Insular Life (InLife), the Philippines’ first Filipino life insurance company, sees the adoption of IFRS 17 as a significant shift in the measurement and reporting of insurance contracts on their financial statements.
This new global standard is expected to enhance risk management by explicitly recognizing the risks associated with insurance contracts on balance sheets, promoting transparency and consistency in accounting.
Accounting standards play a crucial role in maintaining consistency and transparency across various domains, including the realm of insurance contracts.
In a significant effort initiated in 2004, the International Accounting Standards Board (IASB) embarked on the “IFRS 4 Phase II” project with the goal of standardizing insurance contracts, ultimately leading to the development of IFRS 17, a global accounting standard introduced to enhance transparency and comparability across geographies and economies.
IFRS 17, published on May 18, 2017, with its effective date set initially for January 1, 2021, has aimed to address recognition, measurement, presentation, and disclosure requirements for insurance contracts, replacing its predecessor, IFRS 4.
However, due to stakeholder concerns and challenges, the IASB amended IFRS 17 in June 2020, deferring its implementation by two more years to January 1, 2023.
IFRS 17 applies to insurance, reinsurance contracts, and investment contracts with discretionary participation features, aiming to harmonize accounting practices across the global insurance industry, providing greater transparency, consistency, and comparability of insurance contracts.
One of the key changes in IFRS 17 is the recognition of the long-term nature of insurance businesses, primarily measuring insurers’ liabilities and requiring the reporting of contractual service margin (CSM) as profits realized over time, enhancing the financial health of insurers.
While the global implementation of IFRS 17 was initially set for this year, the impact of the COVID-19 pandemic prompted the Insurance Commission (IC) to defer the local implementation in the Philippines to January 1, 2025.
This adjustment allowed local insurance and reinsurance companies, as well as health maintenance organizations (HMOs), to adapt to the changes brought about by IFRS 17.
In preparation for the adoption of IFRS 17, InLife has invested extensively in technology and training, conducted impact assessments to assess potential implications, and revamped financial systems and processes to align with the new requirements.

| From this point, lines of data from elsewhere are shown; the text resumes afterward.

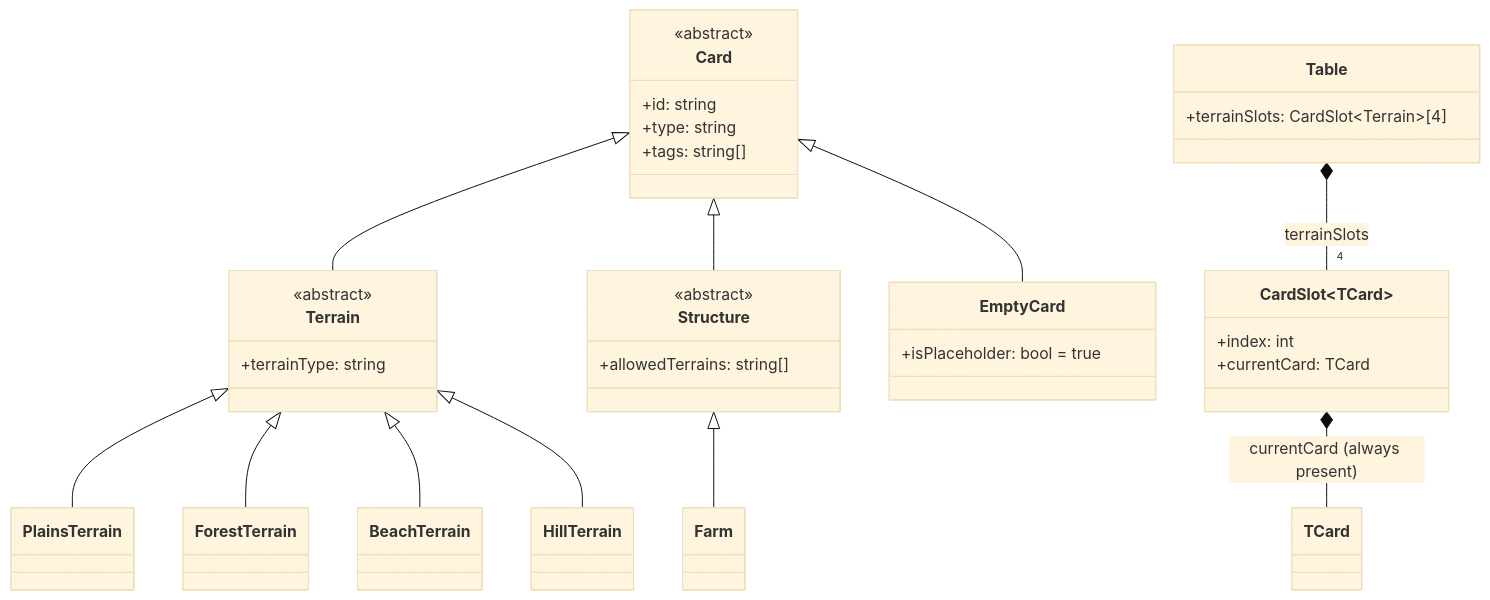
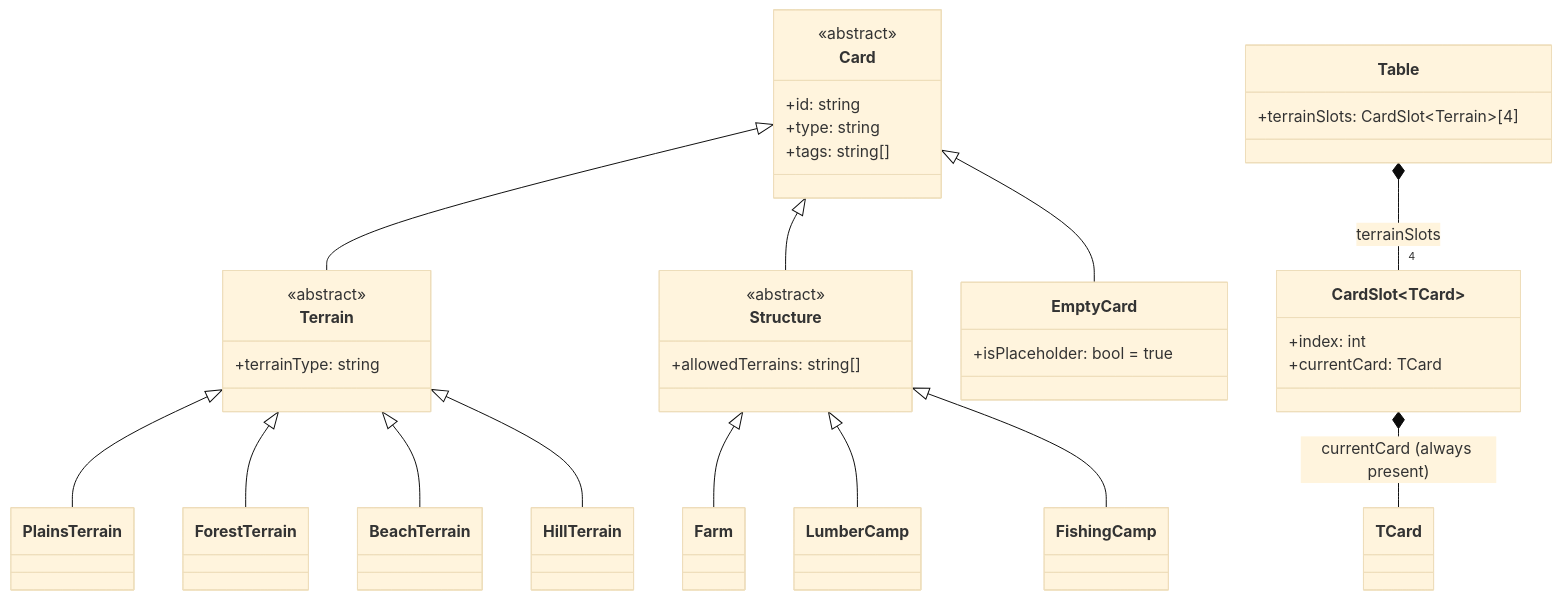
The first of 2 diagrams in StrategyGame/data-structure.md (AJosephsen/gfxer), drawn with Mermaid (base theme) before and after one commit. The commit also changed other lines of this file, not shown here.

Commit message:
docs: add lumber and fishing camps as structure subtypes

````diff
--- a/StrategyGame/data-structure.md
+++ b/StrategyGame/data-structure.md
@@ -17,50 +17,54 @@
 ```mermaid
 classDiagram
     class Card {
         <<abstract>>
         +id: string
         +type: string
         +tags: string[]
     }
 
     class Terrain {
         <<abstract>>
         +terrainType: string
     }
 
     class Structure {
         <<abstract>>
         +allowedTerrains: string[]
     }
 
     class Farm
+    class LumberCamp
+    class FishingCamp
 
     class PlainsTerrain
     class ForestTerrain
     class BeachTerrain
     class HillTerrain
 
     class EmptyCard {
         +isPlaceholder: bool = true
     }
 
     class CardSlot~TCard~ {
         +index: int
         +currentCard: TCard
     }
 
     class Table {
         +terrainSlots: CardSlot~Terrain~[4]
     }
 
     Card <|-- EmptyCard
     Card <|-- Terrain
     Card <|-- Structure
     Structure <|-- Farm
+    Structure <|-- LumberCamp
+    Structure <|-- FishingCamp
     Terrain <|-- PlainsTerrain
     Terrain <|-- ForestTerrain
     Terrain <|-- BeachTerrain
     Terrain <|-- HillTerrain
     CardSlot~TCard~ *-- TCard : currentCard (always present)
     Table *-- "4" CardSlot~Terrain~ : terrainSlots
 ```
````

While the transition to IFRS 17 poses challenges, such as extensive data analysis and potential impacts on insurers’ cost structures, InLife remains committed to ensuring a seamless transition and adaptation to this global accounting standard.